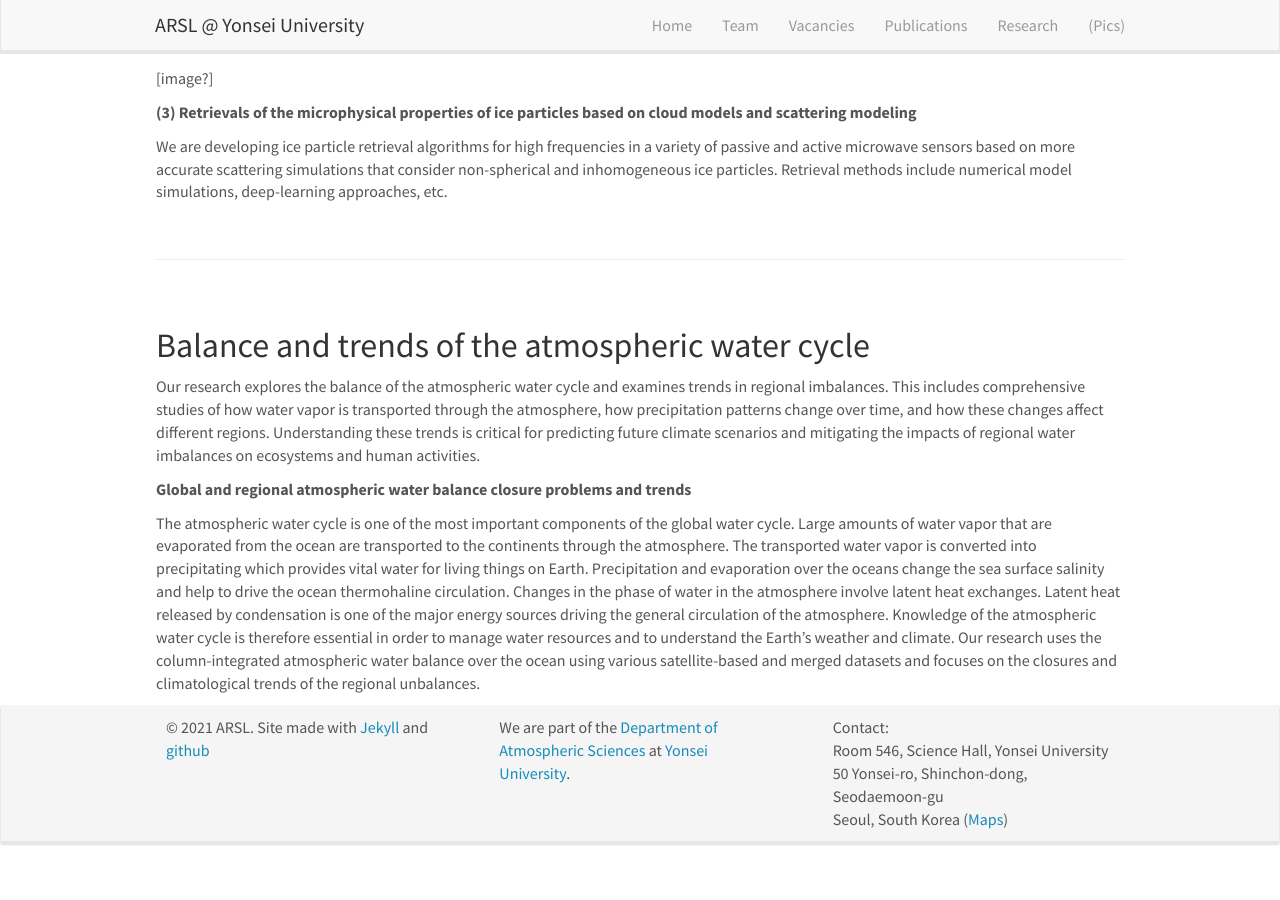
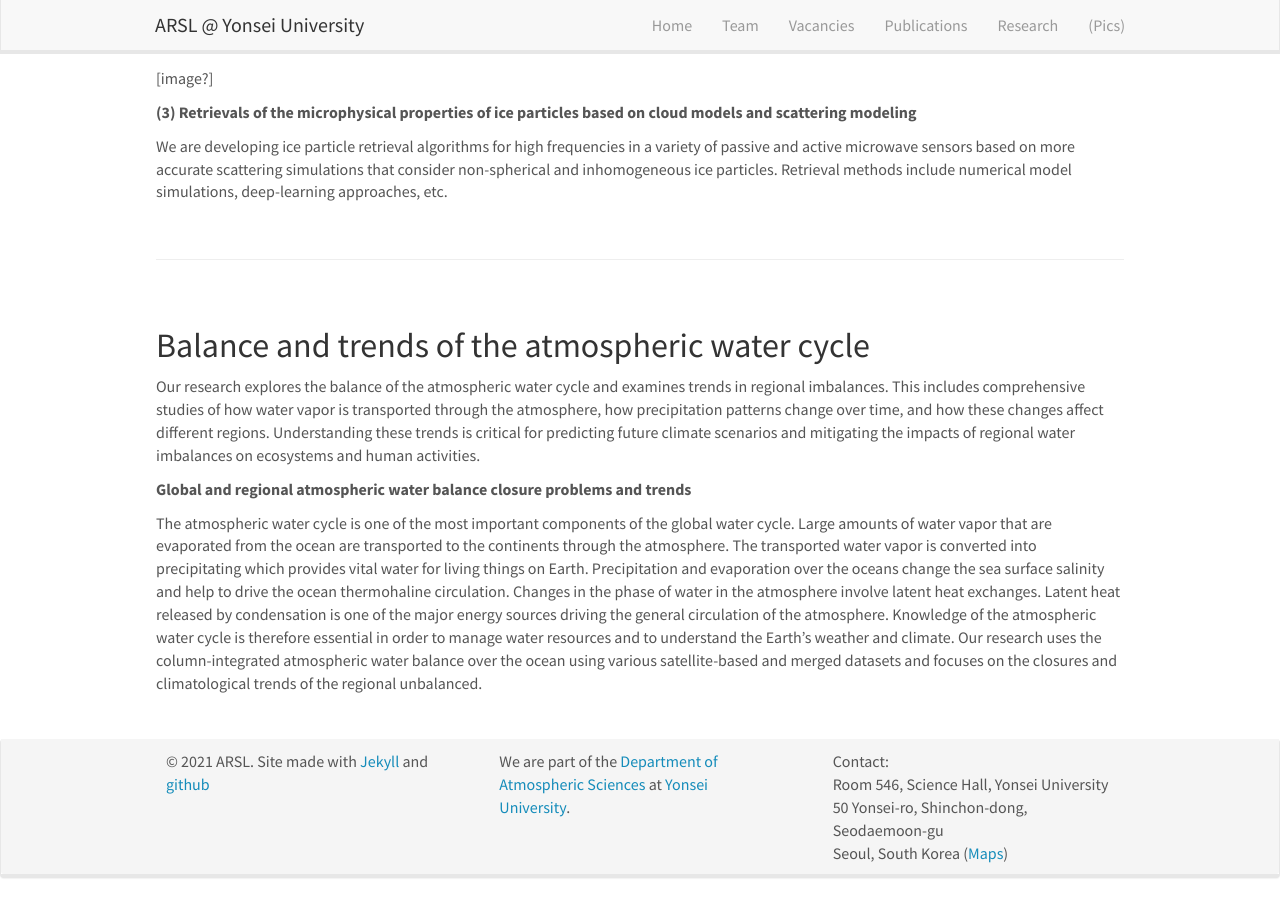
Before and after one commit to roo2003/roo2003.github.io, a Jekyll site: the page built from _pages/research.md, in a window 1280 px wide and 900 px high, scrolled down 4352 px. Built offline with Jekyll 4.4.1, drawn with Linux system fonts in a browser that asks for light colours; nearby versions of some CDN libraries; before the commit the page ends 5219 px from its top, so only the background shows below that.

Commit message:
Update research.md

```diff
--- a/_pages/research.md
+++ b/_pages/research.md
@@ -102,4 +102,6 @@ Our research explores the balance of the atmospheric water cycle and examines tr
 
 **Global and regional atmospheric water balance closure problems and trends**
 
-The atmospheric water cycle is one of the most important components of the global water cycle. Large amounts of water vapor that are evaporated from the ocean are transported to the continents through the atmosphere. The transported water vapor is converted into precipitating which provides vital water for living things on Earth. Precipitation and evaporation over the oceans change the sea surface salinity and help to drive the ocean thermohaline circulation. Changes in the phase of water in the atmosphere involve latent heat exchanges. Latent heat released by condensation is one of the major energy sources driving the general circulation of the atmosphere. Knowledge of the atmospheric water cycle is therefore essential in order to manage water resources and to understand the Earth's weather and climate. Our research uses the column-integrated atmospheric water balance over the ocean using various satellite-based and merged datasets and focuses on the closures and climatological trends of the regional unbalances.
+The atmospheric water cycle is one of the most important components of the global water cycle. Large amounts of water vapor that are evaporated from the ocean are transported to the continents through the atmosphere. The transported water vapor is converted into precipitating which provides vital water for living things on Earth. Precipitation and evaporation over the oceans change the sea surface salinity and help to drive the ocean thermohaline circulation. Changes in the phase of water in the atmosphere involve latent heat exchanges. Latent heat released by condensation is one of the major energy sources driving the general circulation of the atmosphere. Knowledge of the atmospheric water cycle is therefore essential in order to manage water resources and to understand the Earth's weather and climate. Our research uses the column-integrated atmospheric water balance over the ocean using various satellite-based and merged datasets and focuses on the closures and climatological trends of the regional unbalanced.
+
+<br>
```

--

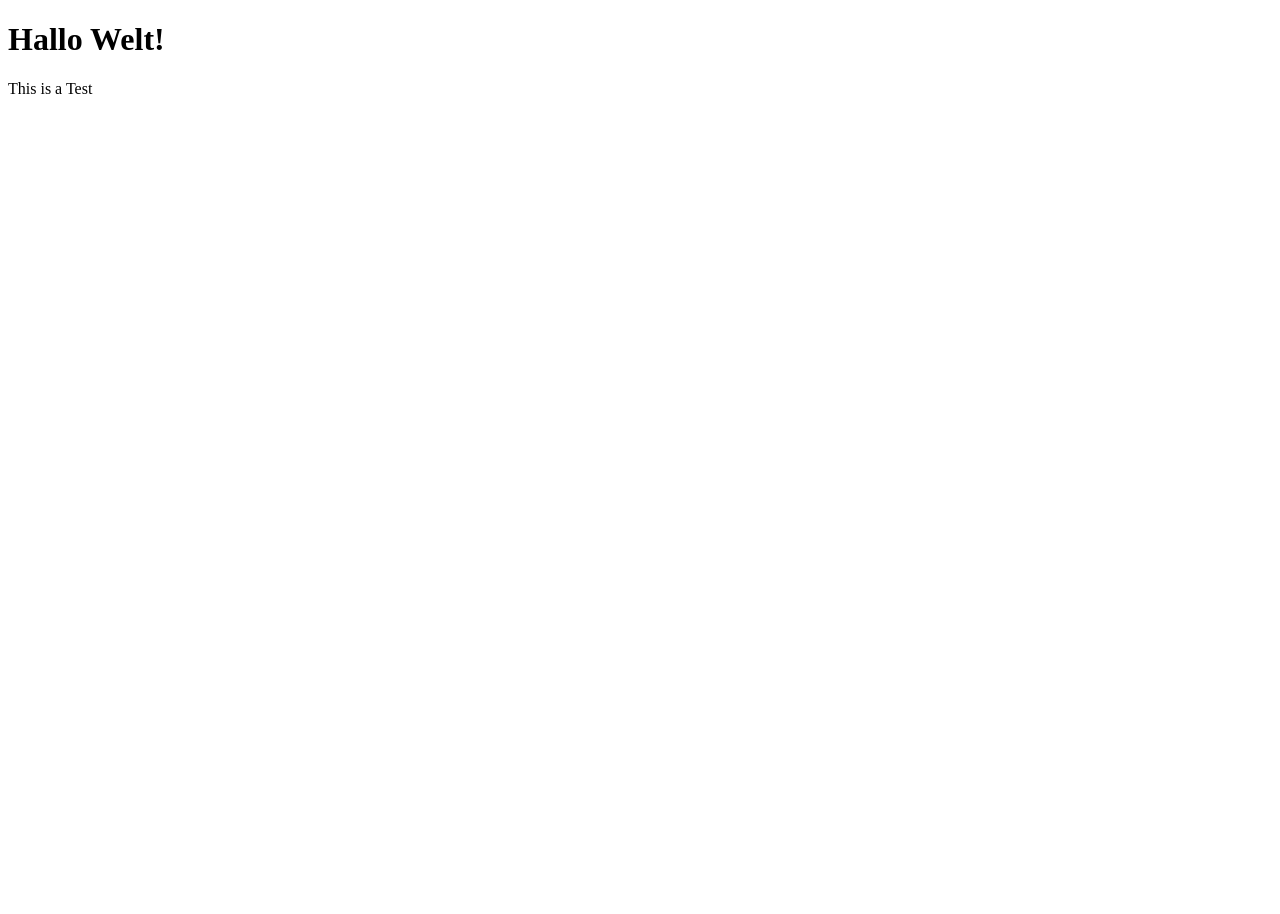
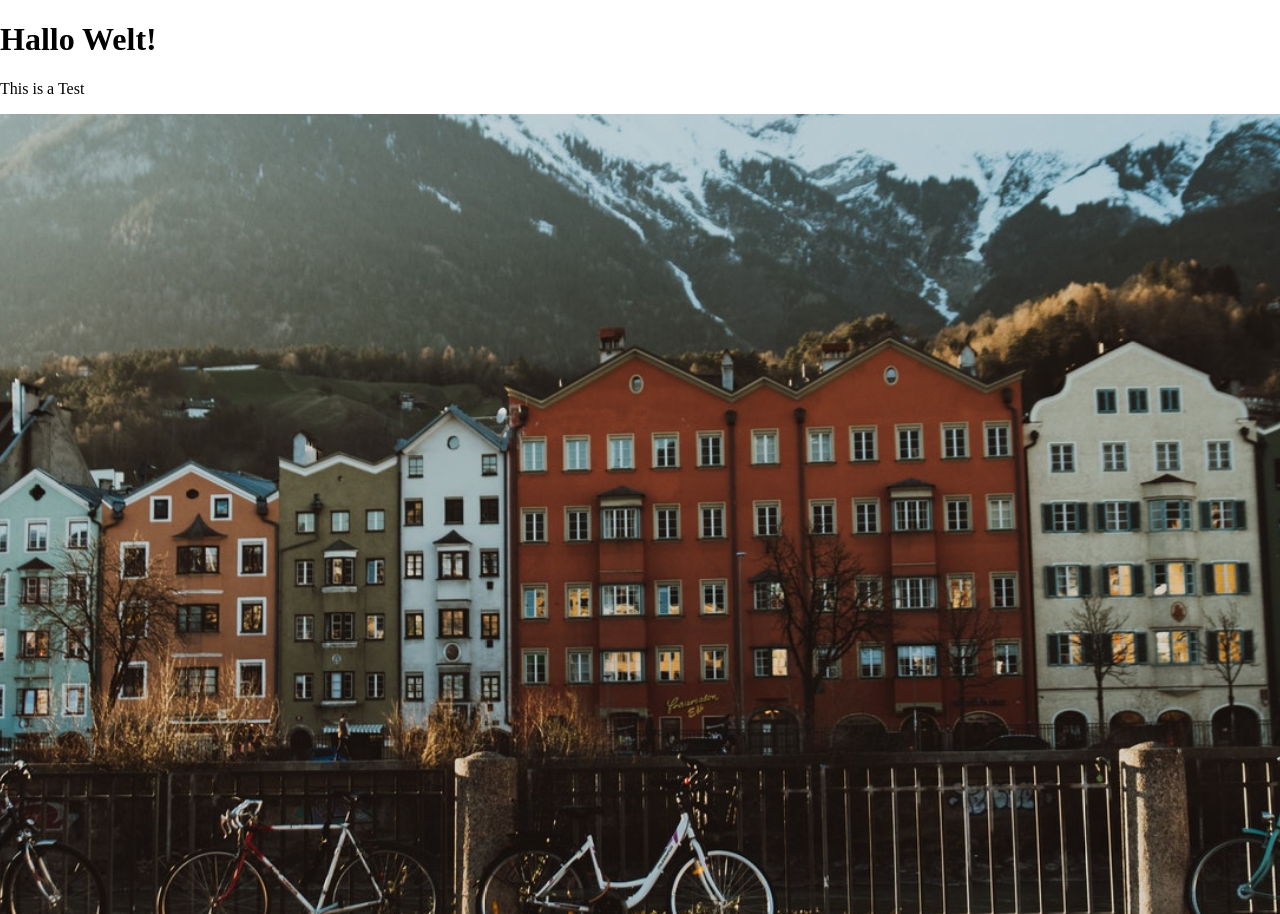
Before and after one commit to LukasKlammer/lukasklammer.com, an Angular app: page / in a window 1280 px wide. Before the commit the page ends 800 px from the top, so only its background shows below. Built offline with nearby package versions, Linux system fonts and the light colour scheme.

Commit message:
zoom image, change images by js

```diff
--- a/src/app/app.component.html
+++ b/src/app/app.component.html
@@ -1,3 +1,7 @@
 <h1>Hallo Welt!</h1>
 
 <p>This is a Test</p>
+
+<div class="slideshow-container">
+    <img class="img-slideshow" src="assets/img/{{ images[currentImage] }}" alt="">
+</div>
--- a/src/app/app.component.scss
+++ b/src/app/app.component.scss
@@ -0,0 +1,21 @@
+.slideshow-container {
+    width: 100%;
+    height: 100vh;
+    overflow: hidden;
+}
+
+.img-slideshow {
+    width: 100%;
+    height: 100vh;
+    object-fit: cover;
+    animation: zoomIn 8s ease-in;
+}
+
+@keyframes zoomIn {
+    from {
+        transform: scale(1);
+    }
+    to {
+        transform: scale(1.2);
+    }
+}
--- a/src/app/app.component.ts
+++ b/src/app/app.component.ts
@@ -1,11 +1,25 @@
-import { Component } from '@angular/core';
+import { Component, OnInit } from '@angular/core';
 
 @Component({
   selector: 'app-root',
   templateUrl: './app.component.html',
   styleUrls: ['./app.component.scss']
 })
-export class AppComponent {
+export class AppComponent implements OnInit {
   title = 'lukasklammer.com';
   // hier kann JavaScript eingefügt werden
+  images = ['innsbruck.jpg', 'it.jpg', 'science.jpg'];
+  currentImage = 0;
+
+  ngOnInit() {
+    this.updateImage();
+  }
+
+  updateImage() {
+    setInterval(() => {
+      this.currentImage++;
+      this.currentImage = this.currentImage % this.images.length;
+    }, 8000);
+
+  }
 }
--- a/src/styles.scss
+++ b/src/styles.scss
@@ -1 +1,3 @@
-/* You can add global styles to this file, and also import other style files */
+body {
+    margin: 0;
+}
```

---

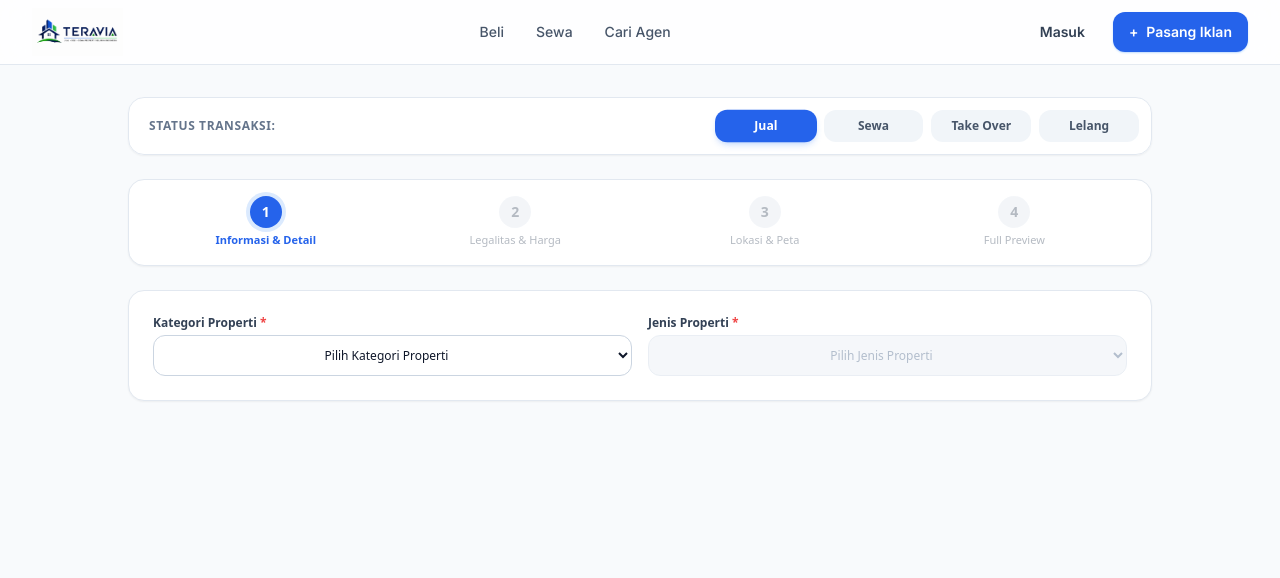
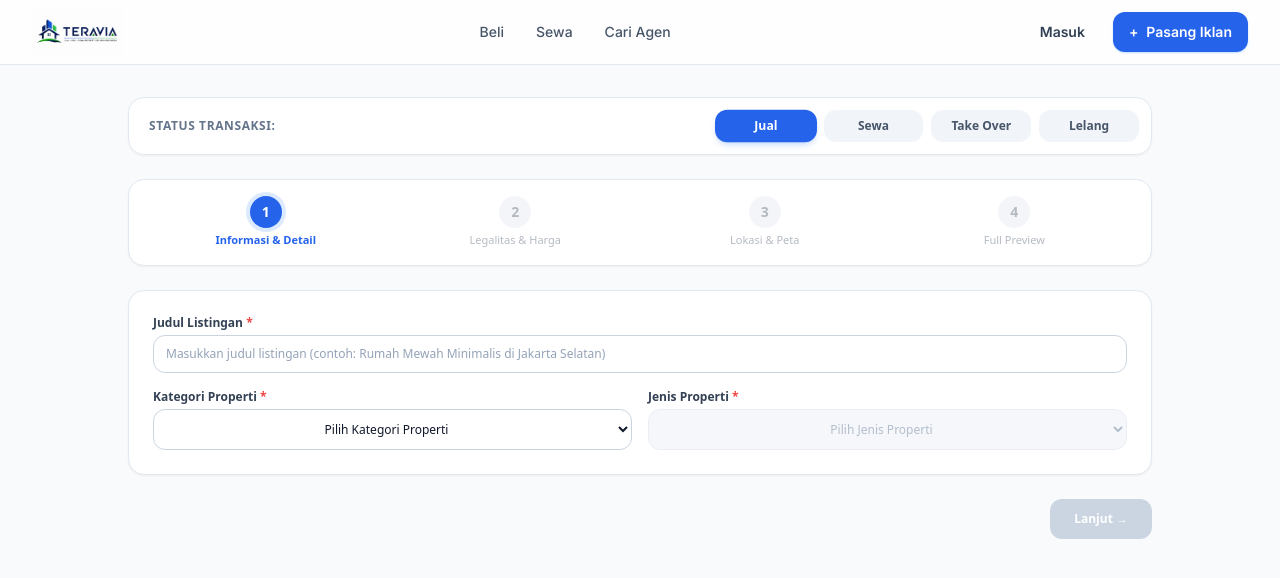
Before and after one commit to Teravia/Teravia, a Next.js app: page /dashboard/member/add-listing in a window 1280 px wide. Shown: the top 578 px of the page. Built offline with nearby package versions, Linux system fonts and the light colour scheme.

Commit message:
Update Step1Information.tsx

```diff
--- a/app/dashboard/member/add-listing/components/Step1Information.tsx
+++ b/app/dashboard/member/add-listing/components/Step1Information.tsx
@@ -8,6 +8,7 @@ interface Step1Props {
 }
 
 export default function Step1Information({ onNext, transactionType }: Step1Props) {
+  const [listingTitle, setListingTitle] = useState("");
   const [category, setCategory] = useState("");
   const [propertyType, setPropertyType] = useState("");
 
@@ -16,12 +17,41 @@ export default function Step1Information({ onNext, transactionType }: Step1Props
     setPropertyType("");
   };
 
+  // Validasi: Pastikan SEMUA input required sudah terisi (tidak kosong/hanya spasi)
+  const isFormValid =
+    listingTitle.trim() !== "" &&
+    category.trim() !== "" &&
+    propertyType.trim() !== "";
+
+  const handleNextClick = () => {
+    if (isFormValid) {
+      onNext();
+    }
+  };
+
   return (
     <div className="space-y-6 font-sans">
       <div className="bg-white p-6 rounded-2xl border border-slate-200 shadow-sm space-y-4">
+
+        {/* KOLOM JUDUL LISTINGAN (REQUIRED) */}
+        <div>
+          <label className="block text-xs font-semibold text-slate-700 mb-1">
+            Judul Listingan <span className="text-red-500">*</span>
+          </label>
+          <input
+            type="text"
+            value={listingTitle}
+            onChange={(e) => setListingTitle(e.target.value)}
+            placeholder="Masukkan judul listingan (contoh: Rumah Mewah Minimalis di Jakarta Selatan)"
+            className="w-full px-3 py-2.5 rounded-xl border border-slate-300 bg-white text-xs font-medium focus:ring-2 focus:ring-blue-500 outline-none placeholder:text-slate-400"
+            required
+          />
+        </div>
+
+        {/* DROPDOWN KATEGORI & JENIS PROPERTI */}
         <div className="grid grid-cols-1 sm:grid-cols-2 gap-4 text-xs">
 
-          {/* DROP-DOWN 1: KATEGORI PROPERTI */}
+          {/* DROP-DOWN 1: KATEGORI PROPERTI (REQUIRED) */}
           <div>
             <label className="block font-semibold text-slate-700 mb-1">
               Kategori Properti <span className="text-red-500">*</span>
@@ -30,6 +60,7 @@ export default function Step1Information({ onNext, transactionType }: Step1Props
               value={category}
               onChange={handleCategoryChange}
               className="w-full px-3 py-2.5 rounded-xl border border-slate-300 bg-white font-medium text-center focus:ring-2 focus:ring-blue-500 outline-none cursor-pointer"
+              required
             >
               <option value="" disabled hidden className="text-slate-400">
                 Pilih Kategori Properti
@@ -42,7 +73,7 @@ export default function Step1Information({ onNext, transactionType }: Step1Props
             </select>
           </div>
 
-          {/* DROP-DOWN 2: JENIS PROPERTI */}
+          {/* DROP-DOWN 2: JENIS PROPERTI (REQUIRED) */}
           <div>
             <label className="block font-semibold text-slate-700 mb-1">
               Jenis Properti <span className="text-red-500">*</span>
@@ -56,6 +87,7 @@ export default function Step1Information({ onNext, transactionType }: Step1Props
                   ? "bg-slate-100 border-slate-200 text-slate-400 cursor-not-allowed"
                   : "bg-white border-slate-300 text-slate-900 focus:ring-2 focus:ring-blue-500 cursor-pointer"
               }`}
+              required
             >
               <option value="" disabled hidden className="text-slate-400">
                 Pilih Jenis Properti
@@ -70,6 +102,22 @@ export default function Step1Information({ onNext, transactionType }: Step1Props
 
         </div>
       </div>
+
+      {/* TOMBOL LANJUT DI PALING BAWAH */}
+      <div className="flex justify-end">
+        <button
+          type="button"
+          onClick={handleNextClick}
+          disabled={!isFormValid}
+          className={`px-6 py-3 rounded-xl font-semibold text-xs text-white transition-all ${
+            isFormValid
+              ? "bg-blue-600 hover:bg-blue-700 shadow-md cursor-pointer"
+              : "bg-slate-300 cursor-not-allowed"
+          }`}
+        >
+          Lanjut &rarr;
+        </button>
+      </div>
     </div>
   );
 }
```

- **Problem details**
All lines of the material that contain the string "Before" are to be copied.

- **Exercise output**
Before and after one commit to roo2003/roo2003.github.io, a Jekyll site: the page built from _pages/research.md, in a window 1280 px wide and 900 px high, scrolled down 4352 px. Built offline with Jekyll 4.4.1, drawn with Linux system fonts in a browser that asks for light colours; nearby versions of some CDN libraries; before the commit the page ends 5219 px from its top, so only the background shows below that.
Before and after one commit to LukasKlammer/lukasklammer.com, an Angular app: page / in a window 1280 px wide. Before the commit the page ends 800 px from the top, so only its background shows below. Built offline with nearby package versions, Linux system fonts and the light colour scheme.
Before and after one commit to Teravia/Teravia, a Next.js app: page /dashboard/member/add-listing in a window 1280 px wide. Shown: the top 578 px of the page. Built offline with nearby package versions, Linux system fonts and the light colour scheme.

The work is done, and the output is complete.